I had a mild case of Covid-19 and recovered for more than a month. I haven’t slept for a week, slept 2-3 hours and woke up, very tired, headache, cough a lot. Why and how to improve? (Nguyen Huong, 45 years old, HCMC)
Covid-19 is a systemic infection. After recovering from the disease, the toxin of the virus remains in many organs and body parts such as lungs, liver, muscles, kidneys, joints, skin, nerves… symptoms, occurring at 2-4 weeks after recovery.
A patient often suffers from many sequelae at the same time, commonly fatigue, chest pain, prolonged cough, shortness of breath accompanied by stress and anxiety. The fear of illness makes the patient easy to lose sleep, difficult to fall asleep at first, or wake up suddenly, difficult to maintain sleep… collectively known as sleep disorder.
The Omicron strain is circulating widely in Ho Chi Minh City, characterized by cough, fever, sore throat, prolonged headache, reduced physical strength, shortness of breath, causing stress and sleep disorders after Covid-19 more. On average, about 20-25% (about 40-50 people) of the total number of patients who come to the post-Covid-19 examination at the University of Medicine and Pharmacy Hospital in Ho Chi Minh City report insomnia. In which, many people said that they had lost sleep for a whole week, more women than men.
Long-term sleep disorders without intervention, treatment easily cause patients to have more health problems, physically and mentally exhausted. They have no energy to work, people are always tired, stomachaches, palpitations. Even people who have had anxiety disorders, insomnia before may have depression, negative thoughts that harm themselves.
Therefore, adults often sleep less than 6 hours a day, lie awake for a few hours to fall asleep, fall asleep or wake up in the middle, wake up to find their body is not refreshed, lose energy, need to go to a medical facility Medical examination, find the cause, the degree of sleep disturbance to have the appropriate treatment plan.
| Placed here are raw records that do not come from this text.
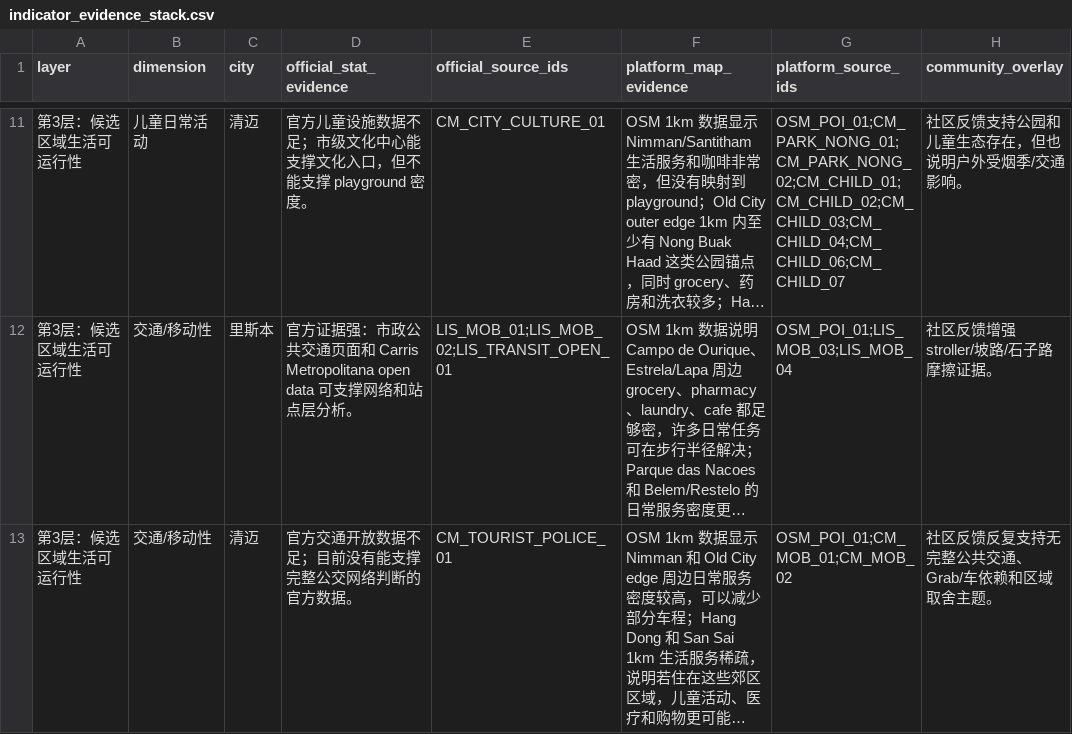
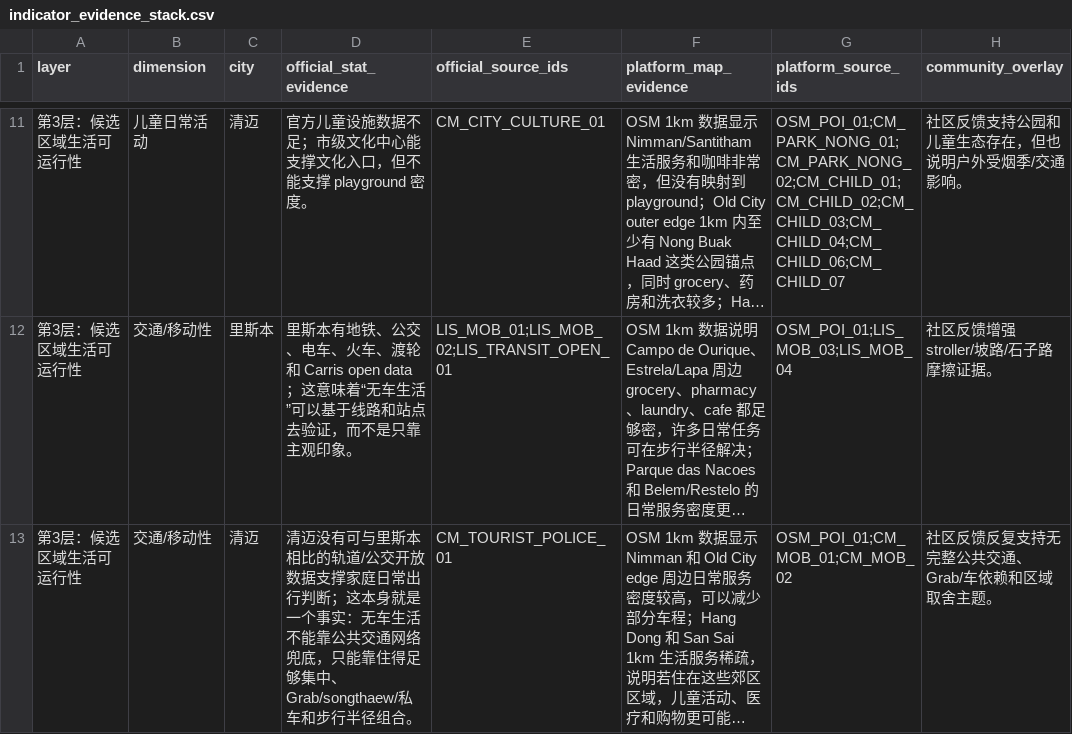
Before and after one commit to AaronZ021/family-slowtravel-evidence-stack-page, a CSV file: reports/indicator_evidence_stack.csv, drawn as a sheet; only a part is shown, gaps mark what is left out; long unchanged cells end in …; the diff covers the shown part only; the diff names each change by its address in the sheet, - before the commit and + after, or states it on an @@ line.

Commit message:
Rewrite evidence blocks with concrete data messages

```diff
--- a/reports/indicator_evidence_stack.csv
+++ b/reports/indicator_evidence_stack.csv
-D12 (official_stat_evidence): 官方证据强：市政公共交通页面和 Carris Metropolitana open data 可支撑网络和站点层分析。
+D12 (official_stat_evidence): 里斯本有地铁、公交、电车、火车、渡轮和 Carris open data；这意味着“无车生活”可以基于线路和站点去验证，而不是只靠主观印象。
-D13 (official_stat_evidence): 官方交通开放数据不足；目前没有能支撑完整公交网络判断的官方数据。
+D13 (official_stat_evidence): 清迈没有可与里斯本相比的轨道/公交开放数据支撑家庭日常出行判断；这本身就是一个事实：无车生活不能靠公共交通网络兜底，只能靠住得足够集中、Grab/songthaew/私车和步行半径组合。
```
Also changed, not shown: 44 edited cells elsewhere in this file, 4 other files.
In case of mild insomnia, doctors will treat it with drugs, along with other accompanying post-Covid-19 sequelae. In the case of patients with acute insomnia (less than 3 months) there is a high possibility of complete recovery. Particularly, the group of patients before Covid-19 had chronic insomnia, Covid-19 made the disease worse, the ability to recover was lower.
In addition to medication, patients are also guided to practice diet, rest, exercise science and moderation. In particular, you should avoid self-using and abusing benzodiazepines (such as seduxen) because they have many side effects, are addictive, and make the treatment of sleep disorders more difficult.
Doctor Hoang Dinh Huu Hanh
In charge of the Sleep Disorders Unit, University of Medicine and Pharmacy Hospital, Ho Chi Minh City